Testing for a certain type of bacteria in drinking water could ensure it remains safe while reducing the occasional need to flush supplies and pipes with high concentrations of chlorine when levels of harmful bacteria rise too high, according to researchers from the United Kingdom.
The scientists found that a common form of bacteria, Methylobacterium, acts as an enabler in producing a biofilm that attracts harmful bacteria, such as Escherichia coli, that can be dangerous to human health, reports Space Daily. Biofilms are layers of bacteria that can coat the inner surfaces of drinking water pipes.
Lead researcher and professor Catherine Biggs, from the University of Sheffield’s Faculty of Engineering, explains:

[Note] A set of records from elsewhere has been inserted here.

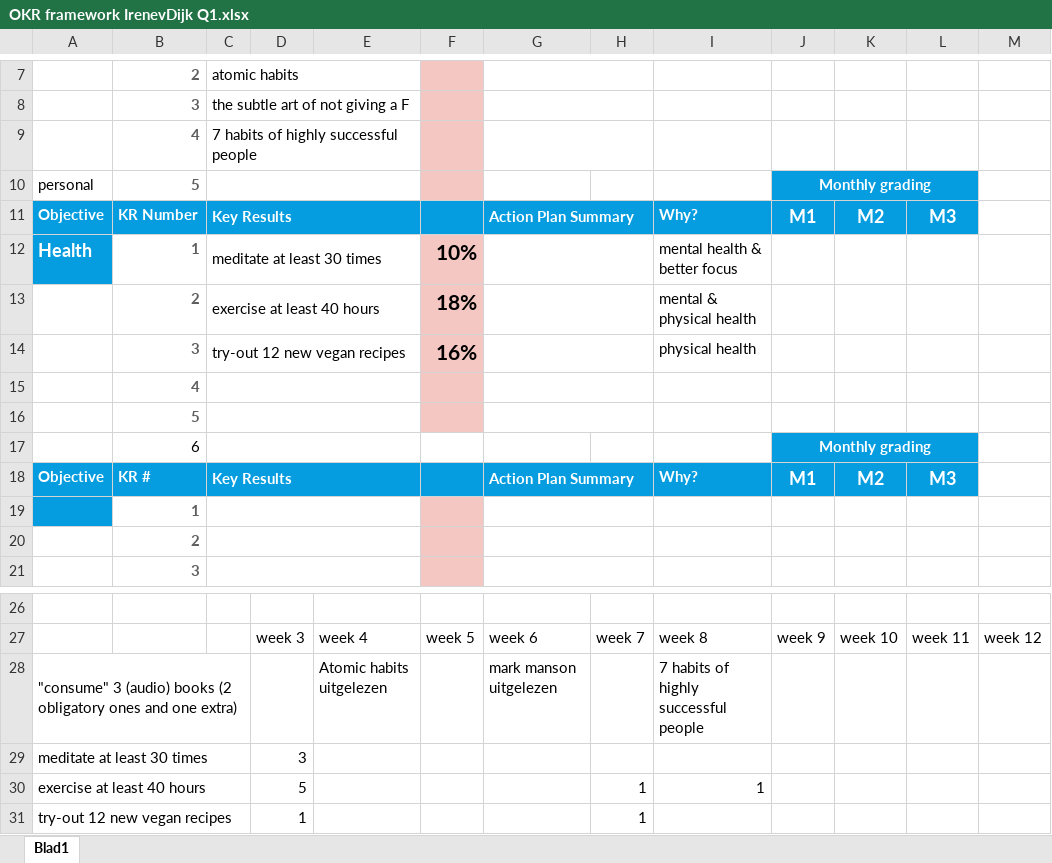
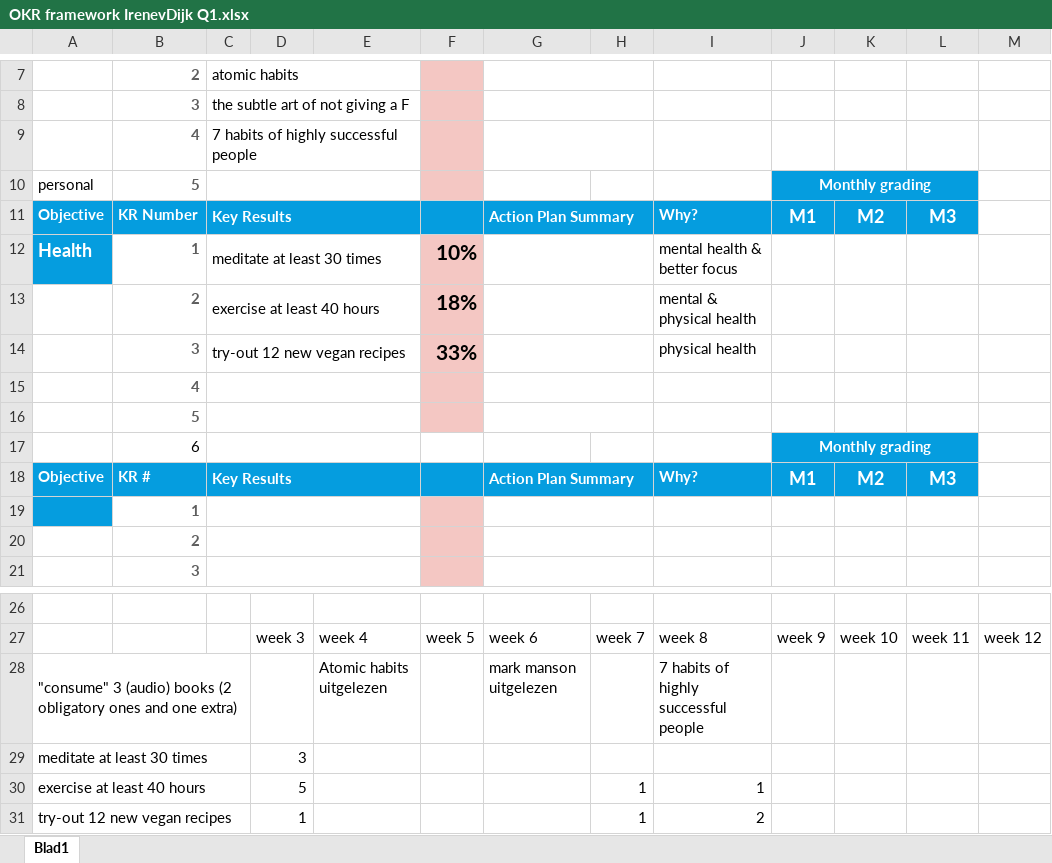
Before and after one commit to irenearr/NEW-TG-Web-development, an Excel workbook: Clyde_softskills/OKR framework IrenevDijk Q1.xlsx, sheet Blad1, drawn as a sheet; only a part is shown, gaps mark what is left out; values as stored, in another font and other column widths than the file's, no borders; the diff names each change by its address in the sheet, - before the commit and + after, or states it on an @@ line.

```diff
--- a/Clyde_softskills/OKR framework IrenevDijk Q1.xlsx (sheet Blad1)
+++ b/Clyde_softskills/OKR framework IrenevDijk Q1.xlsx (sheet Blad1)
-F14: 16%
+F14: 33%
-I31: (empty)
+I31: 2
```
Also changed, not shown: 2 other files.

Biofilms can form on all water pipes and as these are usually non-harmful bacteria, they don’t present a problem. However, biofilms can also be a safe place for harmful bacteria such as Escherichia coli or Legionella to hide. If the bacterial growth is too heavy, it can break off into the water flow, which at best can make water discoloured or taste unpleasant and at worst can release more dangerous bacteria. Our research looks at what conditions enable biofilms to grow, so we can find ways to control the bacteria in our water supply more effectively.
The team studied bacteria that are often found in Sheffield’s drinking water system to see whether combinations of them produced biofilms. Space Daily explains further how the research was conducted:
Funded by the Engineering and Physical Sciences Research Council, the research isolated four bacteria from water taken from a domestic tap: two were widely found in drinking water everywhere, one was less common and one was unique to Sheffield. The researchers mixed the bacteria in different combinations and found that, in isolation, none of them produced a biofilm. However, when any of the bacteria were combined with one of the common forms, called Methylobacterium, they formed a biofilm within 72 hours.
“Our findings show that this bacterium is acting as a bridge, enabling other bacteria to attach to surfaces and produce a biofilm and it’s likely that it’s not the only one that plays this role,” Biggs says. “This means it should be possible to control or even prevent the creation of biofilms in the water supply by targeting these particular bacteria, potentially reducing the need for high dosage chemical treatments.”
The findings could change the way municipalities target harmful bacteria in drinking water supplies. Currently, standard tests look for indicator organisms rather than the specific bacteria that cause contamination.
The Sheffield team is developing testing methods that identify specific bacteria using DNA analysis. “The way we currently maintain clean water supplies is a little like using antibiotics without knowing what infection we’re treating,” says Professor Biggs.
Traditional testing methods can be disruptive to the water supply, but the Sheffield team is offering a sophisticated analysis. Biggs says about current testing methods:
Although it’s effective, it requires extensive use of chemicals or can put water supplies out of use to consumers for a period of time. Current testing methods also take time to produce results, while the bacteria are cultured from the samples taken. The DNA testing we’re developing will provide a fast and more sophisticated alternative, allowing water companies to fine tune their responses to the exact bacteria they find in the water system.
Source: “Bacteria in drinking water are key to keeping it clean,” Space Daily, 8/23/13
Image by Alex Anlicker.